START RECORDS FOR THE EXERCISE

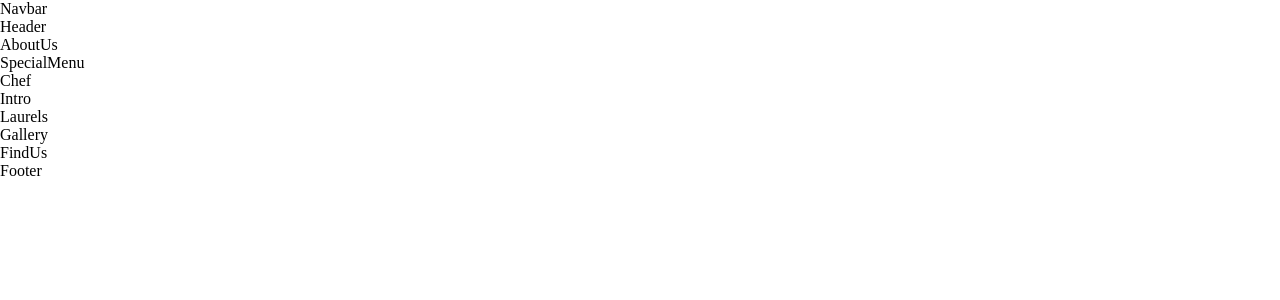
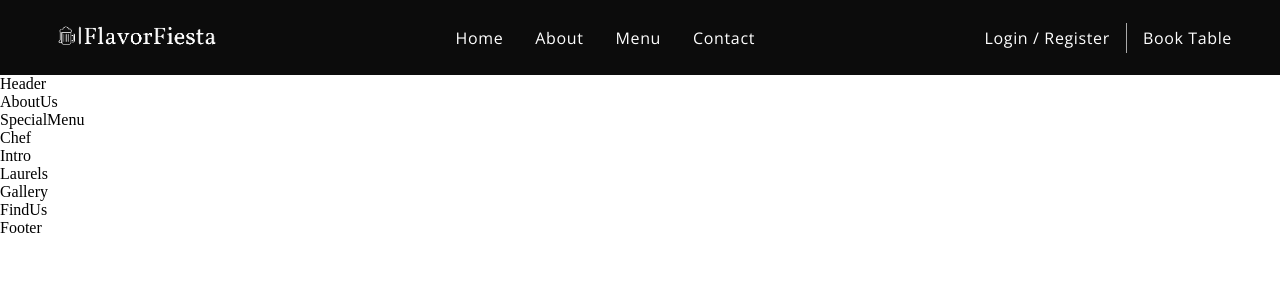
Before and after one commit to Ritam91/restaurent_website_using_reactjs, a React (Create React App) app: page / in a window 1280 px wide. Shown: the top 300 px of the page. Built offline with nearby package versions, Linux system fonts and the light colour scheme; a web font is replaced by a local one.

Commit message:
Navbar Completed

```diff
--- a/src/components/Navbar/Navbar.css
+++ b/src/components/Navbar/Navbar.css
@@ -0,0 +1,133 @@
+.navbar{
+    width: 100%;
+    display: flex;
+    justify-content: space-between;
+    align-items: center;
+    background: var(--color-black);
+    padding: 1rem 2rem;
+    height: 75px;
+}
+
+.navbar__logo{
+    justify-content: flex-start;
+    align-items: center;
+}
+
+.navbar__logo img{
+    width: 150px;
+}
+
+.navbar__links{
+    flex: 1;
+    display: flex;
+    justify-content: center;
+    align-items: center;
+    list-style: none;
+
+}
+
+.navbar__links li{
+    margin: 0 1rem;
+    cursor: pointer;
+}
+
+.navbar__links li:hover{
+    color: var(--color-grey);
+}
+
+.navbar__login{
+    display: flex;
+    justify-content: flex-end;
+    align-items: center;
+}
+
+.navbar__login a{
+    margin: 0 1rem;
+    text-decoration: none;
+    transition: 0.5s ease;
+}
+
+.navbar__login a:hover{
+    border-bottom:1px solid var(--color-golden);
+}
+
+.navbar__login div{
+    width: 1px;
+    height: 30px;
+    background-color: var(--color-grey);
+}
+
+.navbar__smallscreen{
+    display: none;
+}
+
+.navbar__smallscreen-overlay{
+    position: fixed;
+    top: 0;
+    left: 0;
+    width: 100%;
+    height: 100vh;
+    background-color: var(--color-black);
+    transition: 0.5s ease;
+    flex-direction: column;
+    z-index: 5;
+
+}
+
+.navbar__smallscreen-overlay .overlay__close{
+    font-size: 27px;
+    color: var(--color-golden);
+    cursor: pointer;
+    position: absolute;
+    top: 20px;
+    right: 20px;
+}
+
+.navbar__smallscreen-links {
+    list-style: none;
+}
+
+.navbar__smallscreen-links li{
+    margin: 2rem;
+    cursor: pointer;
+    color: var(--color-golden);
+    font-size: 2rem;
+    text-align: center;
+    font-family: var(--font-base);
+}
+
+.navbar__smallscreen-links li:hover{
+    color: var(--color-white);
+}
+
+@media screen and (max-width:2000px) {
+    .navbar__logo img{
+        width: 210px;
+    }
+}
+
+@media screen and (max-width : 1150px) {
+    .navbar__links{
+        display: none;
+    }
+
+    .navbar__smallscreen{
+        display: flex;
+    }
+}
+
+@media screen and (max-width:650px) {
+    .navbar{
+        padding: 1rem;
+    }
+
+    .navbar__login{
+        display: none;
+    }
+
+    .navbar__logo img{
+        width: 110px;
+        scale: 2;
+        margin-left: 2rem;
+    }
+}
--- a/src/components/Navbar/Navbar.jsx
+++ b/src/components/Navbar/Navbar.jsx
@@ -1,11 +1,78 @@
-import React from 'react';
+import React, { useState } from "react";
+import { GiHamburgerMenu } from "react-icons/gi";
+import { MdOutlineRestaurantMenu } from "react-icons/md";
+import images from "../../constants/images";
+import "./Navbar.css";
 
-import './Navbar.css';
+const Navbar = () => {
+  const [toggleMenu, seToggleMenu] = useState(false);
 
-const Navbar = () => (
-  <div>
-    Navbar
-  </div>
-);
+  return (
+    <nav className="navbar">
+      <div className="navbar__logo">
+        <img src={images.flavorfiesta} alt="flavorfiesta logo" />
+      </div>
+
+      <ul className="navbar__links">
+        <li className="p__opensans">
+          <a href="#home">Home</a>
+        </li>
+        <li className="p__opensans">
+          <a href="#about">About</a>
+        </li>
+        <li className="p__opensans">
+          <a href="#menu">Menu</a>
+        </li>
+        <li className="p__opensans">
+          <a href="#contact">Contact</a>
+        </li>
+      </ul>
+
+      <div className="navbar__login">
+        <a href="#login" className="p__opensans">
+          Login / Register
+        </a>
+        <div />
+        <a href="/" className="p__opensans">
+          Book Table
+        </a>
+      </div>
+
+      <div className="navbar__smallscreen">
+        <GiHamburgerMenu
+          color="#fff"
+          fontSize={27}
+          onClick={() => seToggleMenu(true)}
+        />
+
+        {toggleMenu && (
+          <div className="navbar__smallscreen-overlay flex__center slide__bottom">
+            <MdOutlineRestaurantMenu
+              fontSize={27}
+              color="#fff"
+              className="overlay__close"
+              onClick={() => seToggleMenu(false)}
+            />
+
+            <ul className="navbar__smallscreen-links">
+              <li className="p__opensans">
+                <a href="#home">Home</a>
+              </li>
+              <li className="p__opensans">
+                <a href="#about">About</a>
+              </li>
+              <li className="p__opensans">
+                <a href="#menu">Menu</a>
+              </li>
+              <li className="p__opensans">
+                <a href="#contact">Contact</a>
+              </li>
+            </ul>
+          </div>
+        )}
+      </div>
+    </nav>
+  );
+};
 
 export default Navbar;
--- a/src/constants/images.js
+++ b/src/constants/images.js
@@ -19,7 +19,7 @@ import award03 from '../assets/award03.png';
 import award05 from '../assets/award05.png';
 import sign from '../assets/sign.png';
 import quote from '../assets/quote.png';
-import gericht from '../assets/gericht.png';
+import flavorfiesta from '../assets/flavorfiesta.png';
 
 export default {
   bg,
@@ -43,5 +43,5 @@ export default {
   award05,
   sign,
   quote,
-  gericht,
+  flavorfiesta,
 };
```
Also changed, not shown: src/assets/flavorfiesta.png (added), src/assets/gericht.png (deleted).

END RECORDS FOR THE EXERCISE

GOAL OF THE EXERCISE — From the listing, copy every line where the string "contact" appears.

EXPECTED ANSWER —
+          <a href="#contact">Contact</a>
+                <a href="#contact">Contact</a>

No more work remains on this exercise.